Modeling & Traffic Analysis
In this phase of the study, the project team conducted analyses of the existing traffic operations and developed models of traffic flow that will be used to analyze the options being considered and to compare them to the existing roadways. This will allow us to analyze the impacts of changes to the transportation network under the options that will be developed in this study.

Capacity Analysis- Traffic analysis was conducted in accordance with the Transportation Research Boards' Highway Capacity Manual to document existing conditions. 56 intersections and 34 freeway segments along the Parkway East corridor were analyzed during the AM and PM peak periods based upon the traffic counts conducted earlier in the study. The results documented the existing levels of congestion on the Parkway and at key intersections, and will provide a baseline for the future year analysis and to assist in the calibration of the network model developed using Visum modeling software.

Network Model- The Visum network model projects the travel of vehicles throughout the network based upon land use patterns, origin-destination information, and the capacity and operation of the available roadway network. The model developed was based upon the regional model developed and maintained by the Southwestern Pennsylvania Commission, and was updated to incorporate the origin-destination information collected earlier in this study. Separate models were developed and calibrated for both the AM and PM peak periods, based on earlier traffic counts.

The model will allow the project team to evaluate the impact of potential roadway improvements on traffic patterns, based upon options such as reconfigured interchanges, new roadway connections, and increased capacity.

Visum Network Model

Simulation Model- A detailed model of the Parkway East Corridor was built using the Vissim microsimulation software. This model simulates the behavior and interaction of vehicles on the Parkway network, including queues at the Squirrel Hill tunnel, merging behavior at on-ramps, and the operation of traffic signals at intersecting roads. The model includes the entire length of the Parkway from the Fort Pitt Bridge ramps to the Turnpike interchange in Monroeville, and was calibrated to represent the existing conditions on the roadway using the aerial traffic counts and the travel patterns identified in the previous phases of this study. Separate models were built and calibrated to represent the AM and PM peak periods.

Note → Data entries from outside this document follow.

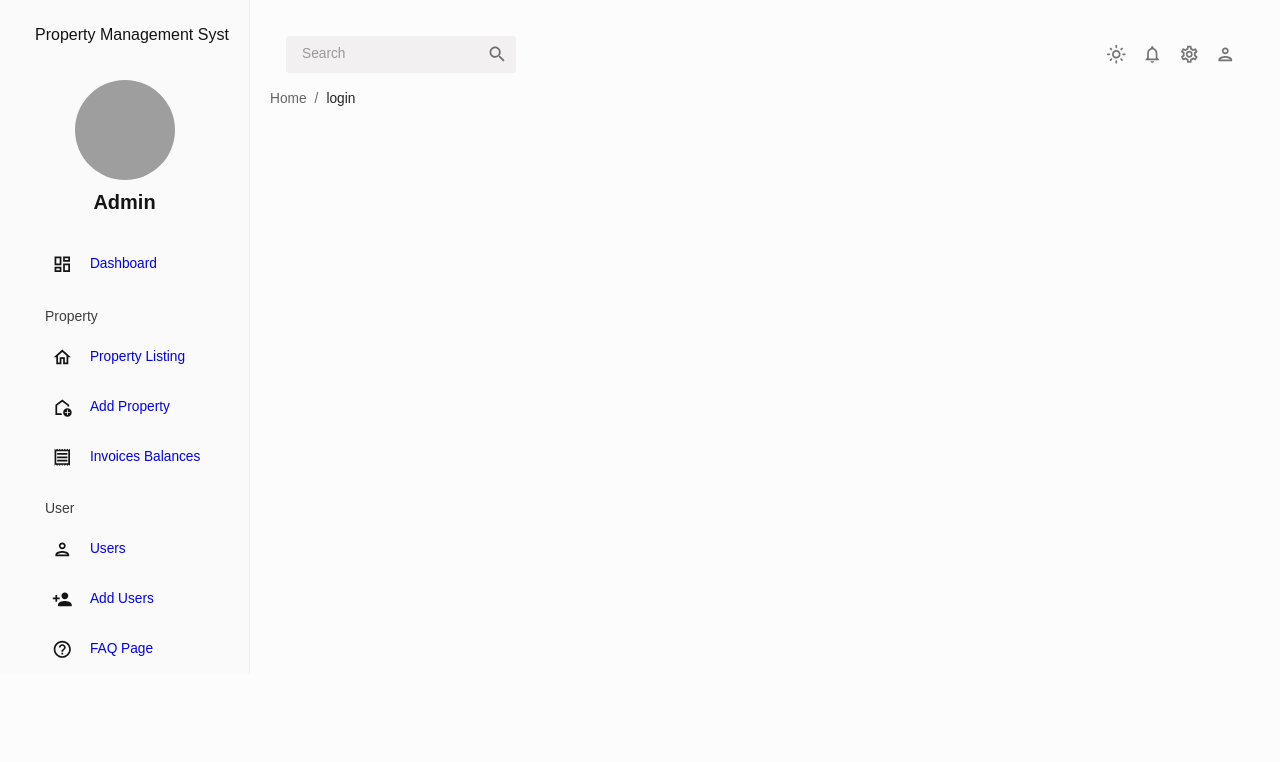
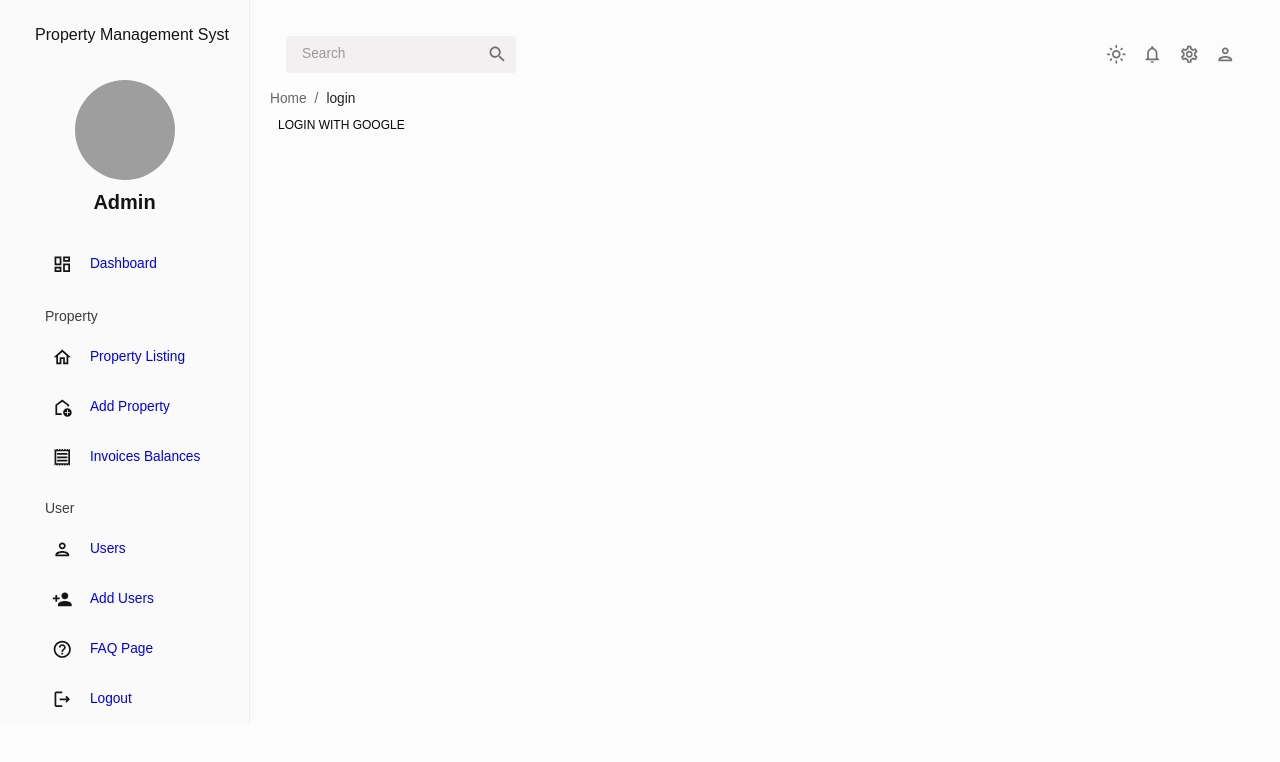
Before and after one commit to WAA-Group-9/real-estate-manager-dashboard, a React (Create React App) app: page /login in a window 1280 px wide. Shown: the top 762 px of the page. Built offline with nearby package versions, Linux system fonts and the light colour scheme; grey boxes are pictures that could not be loaded.

Commit message:
fix salahs mistake

```diff
--- a/src/components/Login.js
+++ b/src/components/Login.js
@@ -1,24 +1,22 @@
-import { GoogleLogin } from '@react-oauth/google';
+import {GoogleLogin, useGoogleLogin} from '@react-oauth/google';
 import useAuth from '../data/useAuth';
+import {Button} from "@mui/material";
+import { useNavigate } from 'react-router-dom';
 
 const Login = () => {
-    const { login } = useAuth();
-
-    const responseGoogle = (response) => {
-        //console.log(response)
-        const googleUser = response;
-        login(googleUser);
-    }
+    const {loginA} = useAuth();
+    const navigator = useNavigate();
+    const login = useGoogleLogin({
+        onSuccess: async codeResponse => {
+            await loginA(codeResponse);
+            navigator('/');
+        },
+        flow: 'auth-code',
+    });
 
     return (
         <div>
-            <GoogleLogin
-                buttonText="Login"
-                responseType="code"
-                onSuccess={responseGoogle}
-                onFailure={responseGoogle}
-            />
-            {/* rest of your login form */}
+            <Button onClick={() => login()}>Login with google</Button>
         </div>
     );
 };
--- /dev/null
+++ b/src/components/Logout.js
@@ -0,0 +1,17 @@
+import { useEffect } from 'react';
+import { useNavigate } from 'react-router-dom';
+import useAuth from '../data/useAuth';
+
+const Logout = () => {
+    const { logout } = useAuth();
+    const navigate = useNavigate();
+
+    useEffect(() => {
+        logout();
+        navigate('/login');
+    }, [logout, navigate]);
+
+    return null;
+};
+
+export default Logout;
--- a/src/components/ProtectedRoute.js
+++ b/src/components/ProtectedRoute.js
@@ -1,10 +1,12 @@
+import { useEffect } from 'react';
 import { Navigate, Outlet } from 'react-router-dom'
 import useAuth from "../data/useAuth";
+
 const PrivateRoutes = () => {
-    //TODO: needs to fixed
-    const token = false && localStorage.getItem('token')
+    const user_type = localStorage.getItem('user_type');
     return (
-        token ? <Outlet/> : <Navigate to='/login'/>
-    )
-}
+        user_type ? <Outlet/> : <Navigate to='/login'/>
+    );
+};
+
 export default PrivateRoutes;
--- a/src/data/useAuth.js
+++ b/src/data/useAuth.js
@@ -4,39 +4,38 @@ import axios from 'axios';
 const useAuth = () => {
     const [user, setUser] = useState(null);
     const [logged, setLogged] = useState(false);
+    const [loading, setLoading] = useState(true);
 
-    const login = async (googleUser) => {
+    const loginA = async (googleUser) => {
         try {
             console.log("google user",googleUser)
-            const authorizationCode = googleUser.credential;
+            const authorizationCode = googleUser.code;
+            console.log("authorization code",authorizationCode)
             const response = await axios.post('http://localhost:8080/api/v1/user/auth/token', { authorizationCode });
             setUser(response.data.user); // Assuming the user's role is included in the response
-            localStorage.setItem('token',authorizationCode);
-            console.log("response",response.data)
-            console.log("id token", authorizationCode);
-            setLogged(true);
-            console.log(logged);
-            //localStorage.setItem('refresh_token', response.data.refresh_token);
+            localStorage.setItem('access_token',response.data.authorization.access_token);
+            localStorage.setItem('id_token',response.data.authorization.id_token);
+            localStorage.setItem('refresh_token', response.data.authorization.refresh_token);
+            localStorage.setItem('user_type', response.data.user.userType);
+            localStorage.setItem('user_email', response.data.user.email);
+            return Promise.resolve();
         } catch (error) {
             console.error(error);
+            return Promise.reject();
         }
     };
 
     const logout = () => {
         setUser(null);
+        setLogged(false);
         localStorage.removeItem('access_token');
         localStorage.removeItem('refresh_token');
+        localStorage.removeItem('user_type');
+        localStorage.removeItem('user_email');
     };
 
-    // Load user from local storage
-    useEffect(() => {
-        const token = localStorage.getItem('token');
-        if (token) {
-            setLogged(true);
-        }
-    }, []);
 
-    return { user, login, logout, logged };
+    return { user, loginA, logout, logged, loading };
 };
 
 export default useAuth;
--- a/src/routes/PageRoutes.js
+++ b/src/routes/PageRoutes.js
@@ -7,7 +7,9 @@ import AddProperty from "../scenes/property/AddProperty";
 import AddUser from "../scenes/user/AddUser";
 import UserDetail from "../scenes/user/UserDetail";
 import Login from "../components/Login";
+import Logout from "../components/Logout";
 import ProtectedRoute from "../components/ProtectedRoute";
+
 
 const PageRoutes = () => {
         return (
@@ -21,7 +23,7 @@ const PageRoutes = () => {
                             <Route path="properties/add" element={<AddProperty/>}/>
                             <Route path="users/:id" element={<UserDetail/>}/>
                             <Route path="users/add" element={<AddUser/>}/>
-                            <Route path="pie" element={<div>Pie Page</div>}/>
+                            <Route path="logout" element={<Logout/>}/>
                             <Route path="line" element={<div>Line Page</div>}/>
                             <Route path="faq" element={<div>FAQ Page</div>}/>
                             <Route path="calendar" element={<div>Calendar Page</div>}/>
--- a/src/scenes/global/Sidebar.js
+++ b/src/scenes/global/Sidebar.js
@@ -9,7 +9,7 @@ import ReceiptOutlinedIcon from "@mui/icons-material/ReceiptOutlined";
 import PersonOutlinedIcon from "@mui/icons-material/PersonOutlined";
 import HelpOutlineOutlinedIcon from "@mui/icons-material/HelpOutlineOutlined";
 import MenuOutlinedIcon from "@mui/icons-material/MenuOutlined";
-import {AddHomeOutlined, PersonAdd} from "@mui/icons-material";
+import {AddHomeOutlined, LogoutOutlined, PersonAdd} from "@mui/icons-material";
 
 
 const Item = ({ title, to, icon, selected, setSelected }) => {
@@ -176,6 +176,14 @@ const DashboardSidebar = () => {
                             selected={selected}
                             setSelected={setSelected}
                         />
+
+                        <Item
+                            title="Logout"
+                            to="/logout"
+                            icon={<LogoutOutlined />}
+                            selected={selected}
+                            setSelected={setSelected}
+                        />
                     </Box>
                 </Menu>
             </Sidebar>
```
Also changed, not shown: src/components/CustomLogin.js (added, +8 -0 lines).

This model will be an important tool in evaluating the impact of possible improvements on the Parkway as the study moves forward. It will enable the project team to model and evaluate changes such as reconfigured ramps and interchanges, new lane configurations, and signal changes.

AM Peak Period Video

PM Peak Period Video